■ **Task details**:
Output the data below in full, character for character.

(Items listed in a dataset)
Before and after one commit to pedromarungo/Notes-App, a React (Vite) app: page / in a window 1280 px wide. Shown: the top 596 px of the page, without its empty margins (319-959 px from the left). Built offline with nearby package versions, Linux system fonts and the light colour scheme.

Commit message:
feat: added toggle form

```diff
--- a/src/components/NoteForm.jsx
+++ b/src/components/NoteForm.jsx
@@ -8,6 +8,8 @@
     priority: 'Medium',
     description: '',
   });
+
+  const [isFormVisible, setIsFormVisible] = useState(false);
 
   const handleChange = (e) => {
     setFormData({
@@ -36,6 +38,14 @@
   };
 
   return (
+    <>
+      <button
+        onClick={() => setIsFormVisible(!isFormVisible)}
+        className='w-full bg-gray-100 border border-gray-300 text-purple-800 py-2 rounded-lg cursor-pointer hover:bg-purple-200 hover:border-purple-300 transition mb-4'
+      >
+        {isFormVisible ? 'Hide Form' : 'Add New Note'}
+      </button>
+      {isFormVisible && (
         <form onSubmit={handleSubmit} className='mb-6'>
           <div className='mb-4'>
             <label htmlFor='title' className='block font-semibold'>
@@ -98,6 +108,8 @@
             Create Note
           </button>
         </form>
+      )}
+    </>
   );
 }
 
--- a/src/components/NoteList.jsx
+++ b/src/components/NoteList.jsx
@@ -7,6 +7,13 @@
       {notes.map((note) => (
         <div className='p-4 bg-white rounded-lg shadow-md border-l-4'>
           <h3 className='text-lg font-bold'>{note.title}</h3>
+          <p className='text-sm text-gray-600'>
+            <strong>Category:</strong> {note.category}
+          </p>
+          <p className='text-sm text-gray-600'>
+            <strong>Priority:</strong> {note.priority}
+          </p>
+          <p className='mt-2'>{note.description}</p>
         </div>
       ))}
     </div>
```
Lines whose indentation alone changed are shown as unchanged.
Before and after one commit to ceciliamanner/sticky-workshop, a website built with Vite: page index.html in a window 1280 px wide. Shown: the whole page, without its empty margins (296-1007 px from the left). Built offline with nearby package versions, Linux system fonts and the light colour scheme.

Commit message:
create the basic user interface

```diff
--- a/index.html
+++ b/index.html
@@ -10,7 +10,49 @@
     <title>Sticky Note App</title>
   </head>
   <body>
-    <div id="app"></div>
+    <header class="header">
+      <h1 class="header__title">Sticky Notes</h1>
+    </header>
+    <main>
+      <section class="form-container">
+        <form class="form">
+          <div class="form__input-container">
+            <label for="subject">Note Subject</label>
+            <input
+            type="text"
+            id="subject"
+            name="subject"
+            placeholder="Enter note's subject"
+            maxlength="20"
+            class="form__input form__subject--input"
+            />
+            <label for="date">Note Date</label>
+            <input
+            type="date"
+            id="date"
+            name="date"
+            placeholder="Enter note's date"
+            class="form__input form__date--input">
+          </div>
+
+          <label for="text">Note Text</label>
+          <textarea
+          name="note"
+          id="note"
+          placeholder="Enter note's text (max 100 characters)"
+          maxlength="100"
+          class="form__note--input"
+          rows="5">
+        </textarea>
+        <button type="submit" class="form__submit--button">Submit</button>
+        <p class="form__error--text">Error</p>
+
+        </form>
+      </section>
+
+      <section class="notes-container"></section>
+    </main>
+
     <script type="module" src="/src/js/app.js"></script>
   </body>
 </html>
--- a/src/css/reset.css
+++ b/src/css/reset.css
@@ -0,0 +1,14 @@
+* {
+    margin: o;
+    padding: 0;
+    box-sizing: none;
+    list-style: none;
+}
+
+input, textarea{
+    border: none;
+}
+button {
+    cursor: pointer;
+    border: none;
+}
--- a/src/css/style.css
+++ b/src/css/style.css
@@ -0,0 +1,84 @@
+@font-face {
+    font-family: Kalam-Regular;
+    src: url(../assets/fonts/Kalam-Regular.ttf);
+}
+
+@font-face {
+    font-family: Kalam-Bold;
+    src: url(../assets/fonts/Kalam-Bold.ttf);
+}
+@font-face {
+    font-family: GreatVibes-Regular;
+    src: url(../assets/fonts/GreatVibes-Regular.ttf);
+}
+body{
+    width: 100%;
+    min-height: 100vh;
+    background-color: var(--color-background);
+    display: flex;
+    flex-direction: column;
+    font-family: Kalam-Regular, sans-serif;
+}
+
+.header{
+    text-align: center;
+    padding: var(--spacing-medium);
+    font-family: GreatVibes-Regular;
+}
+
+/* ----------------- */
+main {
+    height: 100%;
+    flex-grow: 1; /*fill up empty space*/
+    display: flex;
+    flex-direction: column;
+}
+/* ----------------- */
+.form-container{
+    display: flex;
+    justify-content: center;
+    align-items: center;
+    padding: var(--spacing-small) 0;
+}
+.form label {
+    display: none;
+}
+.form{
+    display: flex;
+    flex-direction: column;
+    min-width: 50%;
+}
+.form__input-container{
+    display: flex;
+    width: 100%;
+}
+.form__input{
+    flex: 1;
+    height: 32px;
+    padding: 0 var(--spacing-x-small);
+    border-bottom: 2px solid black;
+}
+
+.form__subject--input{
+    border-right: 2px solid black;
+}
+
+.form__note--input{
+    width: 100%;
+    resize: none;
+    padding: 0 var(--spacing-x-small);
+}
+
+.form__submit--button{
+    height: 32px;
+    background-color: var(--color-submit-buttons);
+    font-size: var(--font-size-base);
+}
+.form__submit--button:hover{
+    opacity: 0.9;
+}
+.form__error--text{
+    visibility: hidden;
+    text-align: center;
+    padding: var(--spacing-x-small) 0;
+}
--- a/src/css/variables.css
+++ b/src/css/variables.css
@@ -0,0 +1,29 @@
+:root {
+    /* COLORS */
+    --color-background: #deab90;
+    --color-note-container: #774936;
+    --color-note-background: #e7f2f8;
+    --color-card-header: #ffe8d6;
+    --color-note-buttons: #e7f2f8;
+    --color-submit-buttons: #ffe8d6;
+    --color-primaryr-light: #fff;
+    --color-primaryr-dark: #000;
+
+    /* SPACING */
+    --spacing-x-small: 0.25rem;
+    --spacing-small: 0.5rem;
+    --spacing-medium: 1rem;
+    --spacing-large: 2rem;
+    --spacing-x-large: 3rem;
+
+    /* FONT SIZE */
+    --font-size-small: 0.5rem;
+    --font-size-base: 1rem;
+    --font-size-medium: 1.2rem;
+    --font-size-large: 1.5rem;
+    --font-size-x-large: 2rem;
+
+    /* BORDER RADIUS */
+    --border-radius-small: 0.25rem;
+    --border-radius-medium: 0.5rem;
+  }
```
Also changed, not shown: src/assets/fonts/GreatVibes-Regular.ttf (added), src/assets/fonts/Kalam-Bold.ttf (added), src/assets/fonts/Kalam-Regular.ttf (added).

■ **Output for this exercise**:
Before and after one commit to pedromarungo/Notes-App, a React (Vite) app: page / in a window 1280 px wide. Shown: the top 596 px of the page, without its empty margins (319-959 px from the left). Built offline with nearby package versions, Linux system fonts and the light colour scheme.

Commit message:
feat: added toggle form

```diff
--- a/src/components/NoteForm.jsx
+++ b/src/components/NoteForm.jsx
@@ -8,6 +8,8 @@
     priority: 'Medium',
     description: '',
   });
+
+  const [isFormVisible, setIsFormVisible] = useState(false);
 
   const handleChange = (e) => {
     setFormData({
@@ -36,6 +38,14 @@
   };
 
   return (
+    <>
+      <button
+        onClick={() => setIsFormVisible(!isFormVisible)}
+        className='w-full bg-gray-100 border border-gray-300 text-purple-800 py-2 rounded-lg cursor-pointer hover:bg-purple-200 hover:border-purple-300 transition mb-4'
+      >
+        {isFormVisible ? 'Hide Form' : 'Add New Note'}
+      </button>
+      {isFormVisible && (
         <form onSubmit={handleSubmit} className='mb-6'>
           <div className='mb-4'>
             <label htmlFor='title' className='block font-semibold'>
@@ -98,6 +108,8 @@
             Create Note
           </button>
         </form>
+      )}
+    </>
   );
 }
 
--- a/src/components/NoteList.jsx
+++ b/src/components/NoteList.jsx
@@ -7,6 +7,13 @@
       {notes.map((note) => (
         <div className='p-4 bg-white rounded-lg shadow-md border-l-4'>
           <h3 className='text-lg font-bold'>{note.title}</h3>
+          <p className='text-sm text-gray-600'>
+            <strong>Category:</strong> {note.category}
+          </p>
+          <p className='text-sm text-gray-600'>
+            <strong>Priority:</strong> {note.priority}
+          </p>
+          <p className='mt-2'>{note.description}</p>
         </div>
       ))}
     </div>
```
Lines whose indentation alone changed are shown as unchanged.
Before and after one commit to ceciliamanner/sticky-workshop, a website built with Vite: page index.html in a window 1280 px wide. Shown: the whole page, without its empty margins (296-1007 px from the left). Built offline with nearby package versions, Linux system fonts and the light colour scheme.

Commit message:
create the basic user interface

```diff
--- a/index.html
+++ b/index.html
@@ -10,7 +10,49 @@
     <title>Sticky Note App</title>
   </head>
   <body>
-    <div id="app"></div>
+    <header class="header">
+      <h1 class="header__title">Sticky Notes</h1>
+    </header>
+    <main>
+      <section class="form-container">
+        <form class="form">
+          <div class="form__input-container">
+            <label for="subject">Note Subject</label>
+            <input
+            type="text"
+            id="subject"
+            name="subject"
+            placeholder="Enter note's subject"
+            maxlength="20"
+            class="form__input form__subject--input"
+            />
+            <label for="date">Note Date</label>
+            <input
+            type="date"
+            id="date"
+            name="date"
+            placeholder="Enter note's date"
+            class="form__input form__date--input">
+          </div>
+
+          <label for="text">Note Text</label>
+          <textarea
+          name="note"
+          id="note"
+          placeholder="Enter note's text (max 100 characters)"
+          maxlength="100"
+          class="form__note--input"
+          rows="5">
+        </textarea>
+        <button type="submit" class="form__submit--button">Submit</button>
+        <p class="form__error--text">Error</p>
+
+        </form>
+      </section>
+
+      <section class="notes-container"></section>
+    </main>
+
     <script type="module" src="/src/js/app.js"></script>
   </body>
 </html>
--- a/src/css/reset.css
+++ b/src/css/reset.css
@@ -0,0 +1,14 @@
+* {
+    margin: o;
+    padding: 0;
+    box-sizing: none;
+    list-style: none;
+}
+
+input, textarea{
+    border: none;
+}
+button {
+    cursor: pointer;
+    border: none;
+}
--- a/src/css/style.css
+++ b/src/css/style.css
@@ -0,0 +1,84 @@
+@font-face {
+    font-family: Kalam-Regular;
+    src: url(../assets/fonts/Kalam-Regular.ttf);
+}
+
+@font-face {
+    font-family: Kalam-Bold;
+    src: url(../assets/fonts/Kalam-Bold.ttf);
+}
+@font-face {
+    font-family: GreatVibes-Regular;
+    src: url(../assets/fonts/GreatVibes-Regular.ttf);
+}
+body{
+    width: 100%;
+    min-height: 100vh;
+    background-color: var(--color-background);
+    display: flex;
+    flex-direction: column;
+    font-family: Kalam-Regular, sans-serif;
+}
+
+.header{
+    text-align: center;
+    padding: var(--spacing-medium);
+    font-family: GreatVibes-Regular;
+}
+
+/* ----------------- */
+main {
+    height: 100%;
+    flex-grow: 1; /*fill up empty space*/
+    display: flex;
+    flex-direction: column;
+}
+/* ----------------- */
+.form-container{
+    display: flex;
+    justify-content: center;
+    align-items: center;
+    padding: var(--spacing-small) 0;
+}
+.form label {
+    display: none;
+}
+.form{
+    display: flex;
+    flex-direction: column;
+    min-width: 50%;
+}
+.form__input-container{
+    display: flex;
+    width: 100%;
+}
+.form__input{
+    flex: 1;
+    height: 32px;
+    padding: 0 var(--spacing-x-small);
+    border-bottom: 2px solid black;
+}
+
+.form__subject--input{
+    border-right: 2px solid black;
+}
+
+.form__note--input{
+    width: 100%;
+    resize: none;
+    padding: 0 var(--spacing-x-small);
+}
+
+.form__submit--button{
+    height: 32px;
+    background-color: var(--color-submit-buttons);
+    font-size: var(--font-size-base);
+}
+.form__submit--button:hover{
+    opacity: 0.9;
+}
+.form__error--text{
+    visibility: hidden;
+    text-align: center;
+    padding: var(--spacing-x-small) 0;
+}
--- a/src/css/variables.css
+++ b/src/css/variables.css
@@ -0,0 +1,29 @@
+:root {
+    /* COLORS */
+    --color-background: #deab90;
+    --color-note-container: #774936;
+    --color-note-background: #e7f2f8;
+    --color-card-header: #ffe8d6;
+    --color-note-buttons: #e7f2f8;
+    --color-submit-buttons: #ffe8d6;
+    --color-primaryr-light: #fff;
+    --color-primaryr-dark: #000;
+
+    /* SPACING */
+    --spacing-x-small: 0.25rem;
+    --spacing-small: 0.5rem;
+    --spacing-medium: 1rem;
+    --spacing-large: 2rem;
+    --spacing-x-large: 3rem;
+
+    /* FONT SIZE */
+    --font-size-small: 0.5rem;
+    --font-size-base: 1rem;
+    --font-size-medium: 1.2rem;
+    --font-size-large: 1.5rem;
+    --font-size-x-large: 2rem;
+
+    /* BORDER RADIUS */
+    --border-radius-small: 0.25rem;
+    --border-radius-medium: 0.5rem;
+  }
```
Also changed, not shown: src/assets/fonts/GreatVibes-Regular.ttf (added), src/assets/fonts/Kalam-Bold.ttf (added), src/assets/fonts/Kalam-Regular.ttf (added).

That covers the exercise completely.